About this task: Pick the lines holding the string "Normal" out of the records and copy them.

Source material:
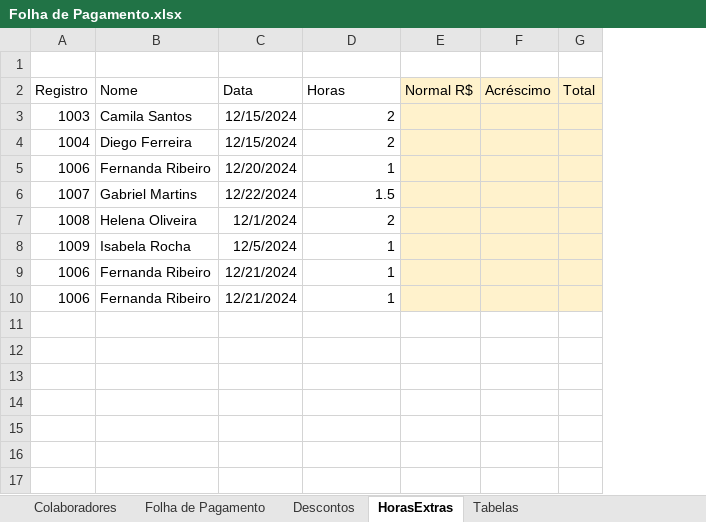
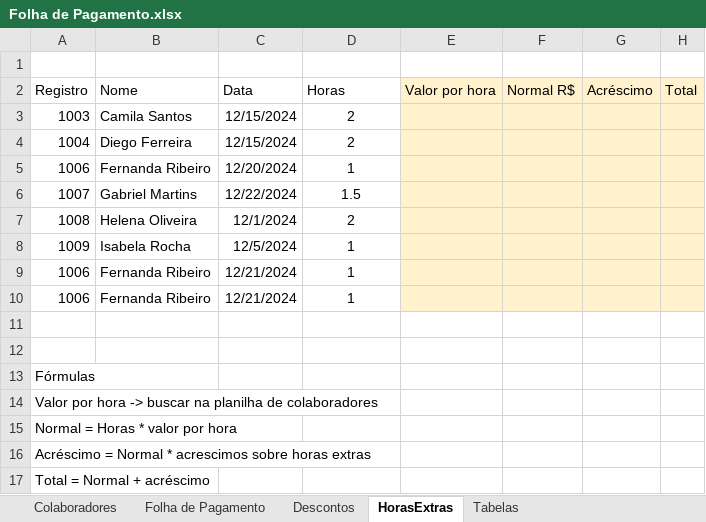
Before and after one commit to gbernardojr/Cursos, an Excel workbook: ExcelSantin/Folha de Pagamento.xlsx, sheet HorasExtras, drawn as a sheet; values as stored, in another font and other column widths than the file's, no borders; the diff names each change by its address in the sheet, - before the commit and + after, or states it on an @@ line.

```diff
--- a/ExcelSantin/Folha de Pagamento.xlsx (sheet HorasExtras)
+++ b/ExcelSantin/Folha de Pagamento.xlsx (sheet HorasExtras)
+column E (Valor por hora), empty
-D3:D10 alignment: right
+D3:D10 alignment: center
+row 11: (empty)
+row 12: (empty)
+row 13: Fórmulas
+row 14: Valor por hora -> buscar na planilha de colaboradores
+row 15: Normal = Horas * valor por hora
+row 16: Acréscimo = Normal * acrescimos sobre horas extras
+row 17: Total = Normal + acréscimo
```
Also changed, not shown: sheet Folha de Pagamento, sheet Colaboradores.
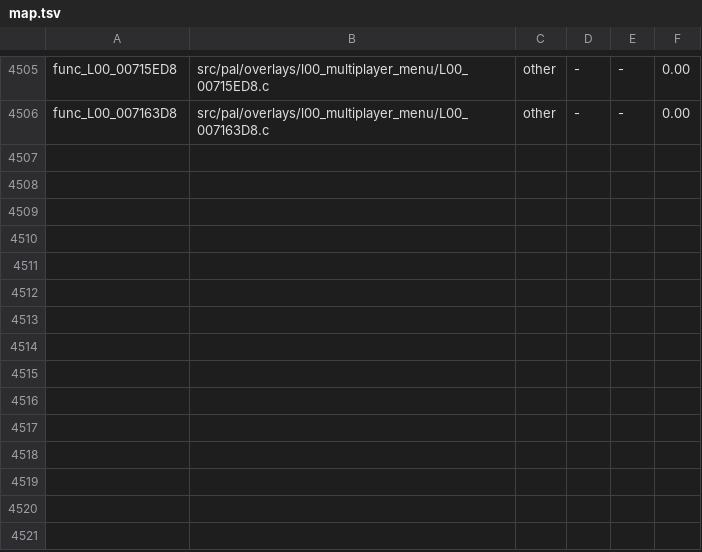
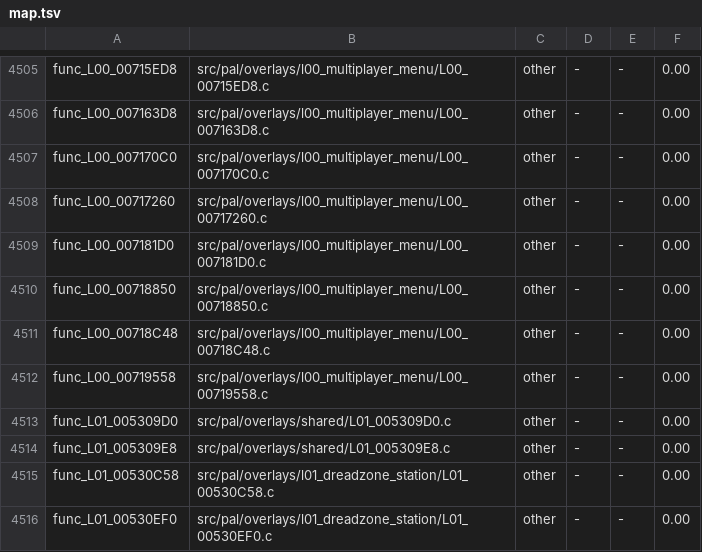
Before and after one commit to BlindFire1200/rac4-decomp, a TSV file: config/us/map.tsv, drawn as a sheet; only a part is shown, gaps mark what is left out.

```diff
--- a/config/us/map.tsv
+++ b/config/us/map.tsv
@@ -4506 +4506,11 @@ func_L00_00715ED8	src/pal/overlays/l00_multiplayer_menu/L00_00715ED8.c	other	-	-
 func_L00_007163D8	src/pal/overlays/l00_multiplayer_menu/L00_007163D8.c	other	-	-	0.00
+func_L00_007170C0	src/pal/overlays/l00_multiplayer_menu/L00_007170C0.c	other	-	-	0.00
+func_L00_00717260	src/pal/overlays/l00_multiplayer_menu/L00_00717260.c	other	-	-	0.00
+func_L00_007181D0	src/pal/overlays/l00_multiplayer_menu/L00_007181D0.c	other	-	-	0.00
+func_L00_00718850	src/pal/overlays/l00_multiplayer_menu/L00_00718850.c	other	-	-	0.00
+func_L00_00718C48	src/pal/overlays/l00_multiplayer_menu/L00_00718C48.c	other	-	-	0.00
+func_L00_00719558	src/pal/overlays/l00_multiplayer_menu/L00_00719558.c	other	-	-	0.00
+func_L01_005309D0	src/pal/overlays/shared/L01_005309D0.c	other	-	-	0.00
+func_L01_005309E8	src/pal/overlays/shared/L01_005309E8.c	other	-	-	0.00
+func_L01_00530C58	src/pal/overlays/l01_dreadzone_station/L01_00530C58.c	other	-	-	0.00
+func_L01_00530EF0	src/pal/overlays/l01_dreadzone_station/L01_00530EF0.c	other	-	-	0.00
```
Also changed, not shown: config/pal/map.tsv, 12 other files.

Task output:
+row 15: Normal = Horas * valor por hora
+row 16: Acréscimo = Normal * acrescimos sobre horas extras
+row 17: Total = Normal + acréscimo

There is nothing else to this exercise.